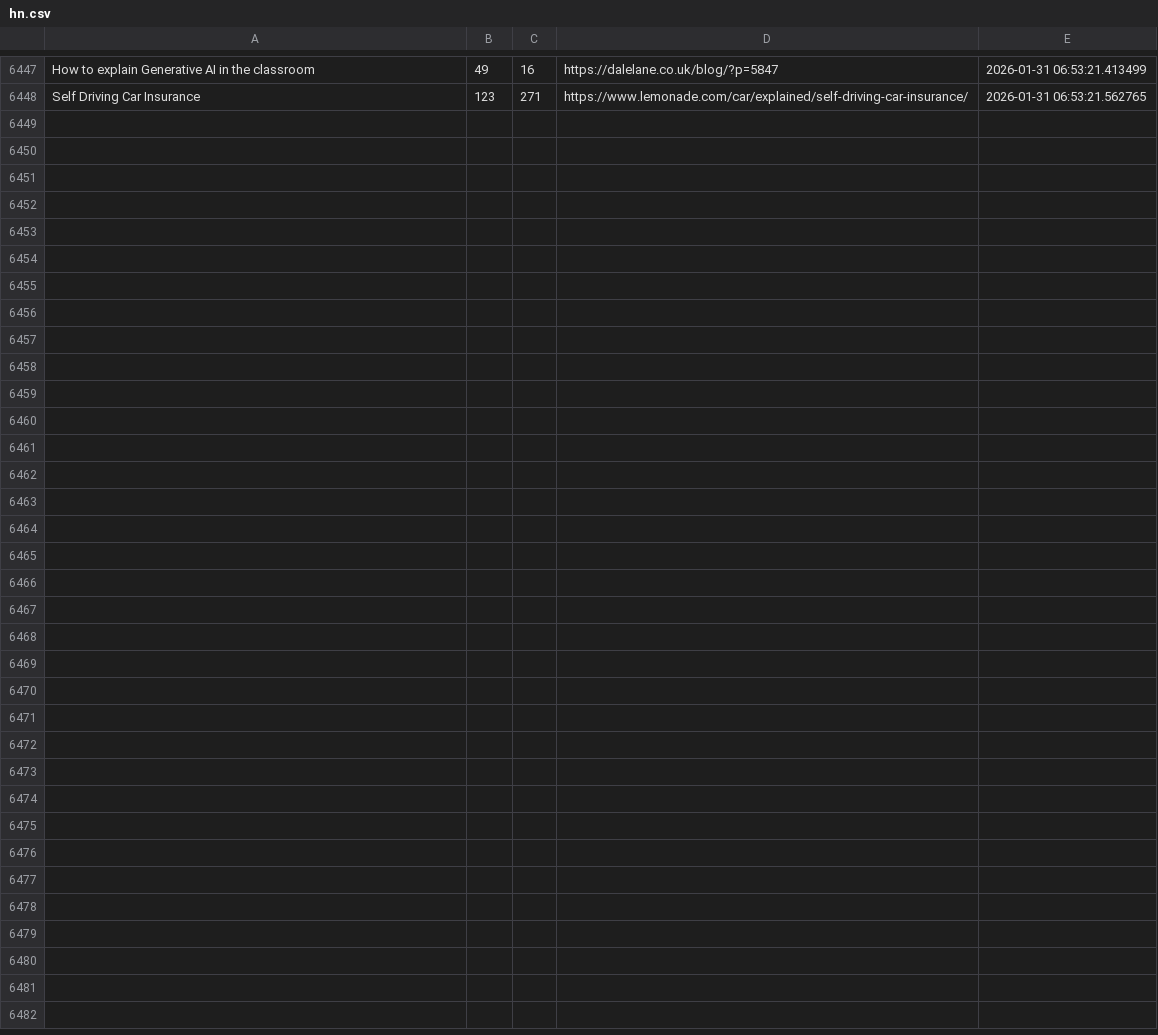
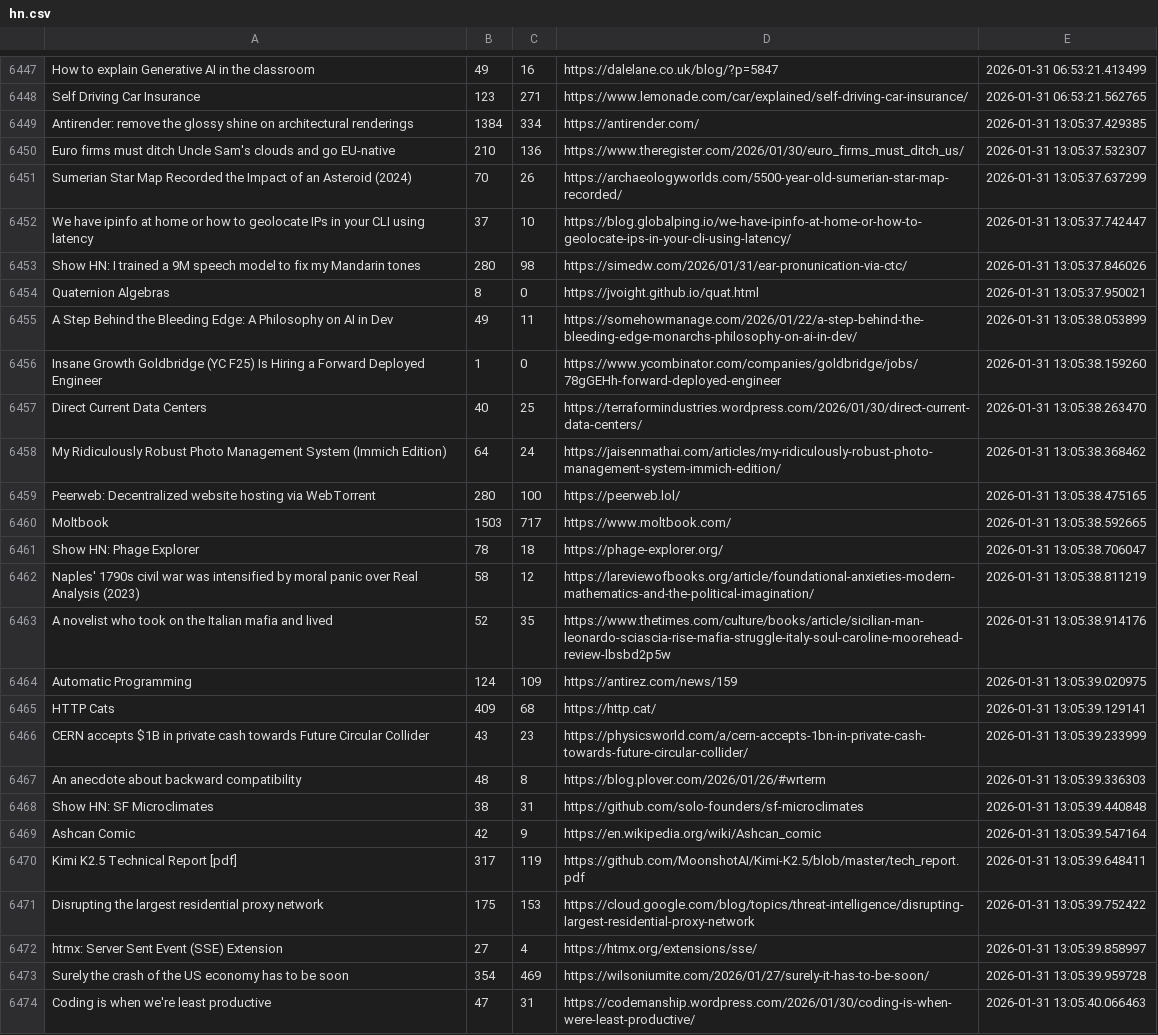
Before and after one commit to codemmaann/web-scrapping-project, a CSV file: raw_data/hn.csv, drawn as a sheet; only a part is shown, gaps mark what is left out.

```diff
--- a/raw_data/hn.csv
+++ b/raw_data/hn.csv
@@ -6448 +6448,27 @@ How to explain Generative AI in the classroom,49,16,https://dalelane.co.uk/blog/
 Self Driving Car Insurance,123,271,https://www.lemonade.com/car/explained/self-driving-car-insurance/,2026-01-31 06:53:21.562765
+Antirender: remove the glossy shine on architectural renderings,1384,334,https://antirender.com/,2026-01-31 13:05:37.429385
+Euro firms must ditch Uncle Sam's clouds and go EU-native,210,136,https://www.theregister.com/2026/01/30/euro_firms_must_ditch_us/,2026-01-31 13:05:37.532307
+Sumerian Star Map Recorded the Impact of an Asteroid (2024),70,26,https://archaeologyworlds.com/5500-year-old-sumerian-star-map-recorded/,2026-01-31 13:05:37.637299
+We have ipinfo at home or how to geolocate IPs in your CLI using latency,37,10,https://blog.globalping.io/we-have-ipinfo-at-home-or-how-to-geolocate-ips-in-your-cli-using-latency/,2026-01-31 13:05:37.742447
+Show HN: I trained a 9M speech model to fix my Mandarin tones,280,98,https://simedw.com/2026/01/31/ear-pronunication-via-ctc/,2026-01-31 13:05:37.846026
+Quaternion Algebras,8,0,https://jvoight.github.io/quat.html,2026-01-31 13:05:37.950021
+A Step Behind the Bleeding Edge: A Philosophy on AI in Dev,49,11,https://somehowmanage.com/2026/01/22/a-step-behind-the-bleeding-edge-monarchs-philosophy-on-ai-in-dev/,2026-01-31 13:05:38.053899
+Insane Growth Goldbridge (YC F25) Is Hiring a Forward Deployed Engineer,1,0,https://www.ycombinator.com/companies/goldbridge/jobs/78gGEHh-forward-deployed-engineer,2026-01-31 13:05:38.159260
+Direct Current Data Centers,40,25,https://terraformindustries.wordpress.com/2026/01/30/direct-current-data-centers/,2026-01-31 13:05:38.263470
+My Ridiculously Robust Photo Management System (Immich Edition),64,24,https://jaisenmathai.com/articles/my-ridiculously-robust-photo-management-system-immich-edition/,2026-01-31 13:05:38.368462
+Peerweb: Decentralized website hosting via WebTorrent,280,100,https://peerweb.lol/,2026-01-31 13:05:38.475165
+Moltbook,1503,717,https://www.moltbook.com/,2026-01-31 13:05:38.592665
+Show HN: Phage Explorer,78,18,https://phage-explorer.org/,2026-01-31 13:05:38.706047
+Naples' 1790s civil war was intensified by moral panic over Real Analysis (2023),58,12,https://lareviewofbooks.org/article/foundational-anxieties-modern-mathematics-and-the-political-imagination/,2026-01-31 13:05:38.811219
+A novelist who took on the Italian mafia and lived,52,35,https://www.thetimes.com/culture/books/article/sicilian-man-leonardo-sciascia-rise-mafia-struggle-italy-soul-caroline-moorehead-review-lbsbd2p5w,2026-01-31 13:05:38.914176
+Automatic Programming,124,109,https://antirez.com/news/159,2026-01-31 13:05:39.020975
+HTTP Cats,409,68,https://http.cat/,2026-01-31 13:05:39.129141
+CERN accepts $1B in private cash towards Future Circular Collider,43,23,https://physicsworld.com/a/cern-accepts-1bn-in-private-cash-towards-future-circular-collider/,2026-01-31 13:05:39.233999
+An anecdote about backward compatibility,48,8,https://blog.plover.com/2026/01/26/#wrterm,2026-01-31 13:05:39.336303
+Show HN: SF Microclimates,38,31,https://github.com/solo-founders/sf-microclimates,2026-01-31 13:05:39.440848
+Ashcan Comic,42,9,https://en.wikipedia.org/wiki/Ashcan_comic,2026-01-31 13:05:39.547164
+Kimi K2.5 Technical Report [pdf],317,119,https://github.com/MoonshotAI/Kimi-K2.5/blob/master/tech_report.pdf,2026-01-31 13:05:39.648411
+Disrupting the largest residential proxy network,175,153,https://cloud.google.com/blog/topics/threat-intelligence/disrupting-largest-residential-proxy-network,2026-01-31 13:05:39.752422
+htmx: Server Sent Event (SSE) Extension,27,4,https://htmx.org/extensions/sse/,2026-01-31 13:05:39.858997
+Surely the crash of the US economy has to be soon,354,469,https://wilsoniumite.com/2026/01/27/surely-it-has-to-be-soon/,2026-01-31 13:05:39.959728
+Coding is when we're least productive,47,31,https://codemanship.wordpress.com/2026/01/30/coding-is-when-were-least-productive/,2026-01-31 13:05:40.066463
```
Also changed, not shown: clean_data/hn_cleaned.csv, clean_data/lobsters_clean.csv, 9 other files.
──────
» **Required action**: Return each line from the data where the string "blog" can be found.

» **Finished exercise**:
@@ -6448 +6448,27 @@ How to explain Generative AI in the classroom,49,16,https://dalelane.co.uk/blog/
+We have ipinfo at home or how to geolocate IPs in your CLI using latency,37,10,https://blog.globalping.io/we-have-ipinfo-at-home-or-how-to-geolocate-ips-in-your-cli-using-latency/,2026-01-31 13:05:37.742447
+An anecdote about backward compatibility,48,8,https://blog.plover.com/2026/01/26/#wrterm,2026-01-31 13:05:39.336303
+Disrupting the largest residential proxy network,175,153,https://cloud.google.com/blog/topics/threat-intelligence/disrupting-largest-residential-proxy-network,2026-01-31 13:05:39.752422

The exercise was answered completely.